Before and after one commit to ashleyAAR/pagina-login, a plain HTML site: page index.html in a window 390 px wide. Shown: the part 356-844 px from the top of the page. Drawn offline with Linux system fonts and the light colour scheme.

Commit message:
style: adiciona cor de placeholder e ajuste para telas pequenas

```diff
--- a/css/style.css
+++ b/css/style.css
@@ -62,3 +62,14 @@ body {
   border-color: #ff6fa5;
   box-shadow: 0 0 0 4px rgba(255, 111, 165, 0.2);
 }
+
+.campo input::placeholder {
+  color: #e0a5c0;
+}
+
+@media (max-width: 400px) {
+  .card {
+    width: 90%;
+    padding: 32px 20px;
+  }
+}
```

++++++++

■ **EXERCISE BRIEF**
The records above need to be retyped in full, exactly as given.

■ **EXPECTED ANSWER**
Before and after one commit to ashleyAAR/pagina-login, a plain HTML site: page index.html in a window 390 px wide. Shown: the part 356-844 px from the top of the page. Drawn offline with Linux system fonts and the light colour scheme.

Commit message:
style: adiciona cor de placeholder e ajuste para telas pequenas

```diff
--- a/css/style.css
+++ b/css/style.css
@@ -62,3 +62,14 @@ body {
   border-color: #ff6fa5;
   box-shadow: 0 0 0 4px rgba(255, 111, 165, 0.2);
 }
+
+.campo input::placeholder {
+  color: #e0a5c0;
+}
+
+@media (max-width: 400px) {
+  .card {
+    width: 90%;
+    padding: 32px 20px;
+  }
+}
```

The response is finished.